*THE TASK*. Please restate each entry below, word for word.

*DATA FOR THIS EXERCISE*.
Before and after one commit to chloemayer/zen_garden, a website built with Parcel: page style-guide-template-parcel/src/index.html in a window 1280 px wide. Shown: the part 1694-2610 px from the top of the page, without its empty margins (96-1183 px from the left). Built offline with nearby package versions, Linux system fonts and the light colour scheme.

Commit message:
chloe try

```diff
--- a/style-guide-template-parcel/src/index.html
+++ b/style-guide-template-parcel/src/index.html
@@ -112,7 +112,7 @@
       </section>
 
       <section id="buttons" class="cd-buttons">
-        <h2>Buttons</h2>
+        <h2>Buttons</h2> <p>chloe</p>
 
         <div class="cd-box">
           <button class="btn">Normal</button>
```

*EXERCISE RESULT*.
Before and after one commit to chloemayer/zen_garden, a website built with Parcel: page style-guide-template-parcel/src/index.html in a window 1280 px wide. Shown: the part 1694-2610 px from the top of the page, without its empty margins (96-1183 px from the left). Built offline with nearby package versions, Linux system fonts and the light colour scheme.

Commit message:
chloe try

```diff
--- a/style-guide-template-parcel/src/index.html
+++ b/style-guide-template-parcel/src/index.html
@@ -112,7 +112,7 @@
       </section>
 
       <section id="buttons" class="cd-buttons">
-        <h2>Buttons</h2>
+        <h2>Buttons</h2> <p>chloe</p>
 
         <div class="cd-box">
           <button class="btn">Normal</button>
```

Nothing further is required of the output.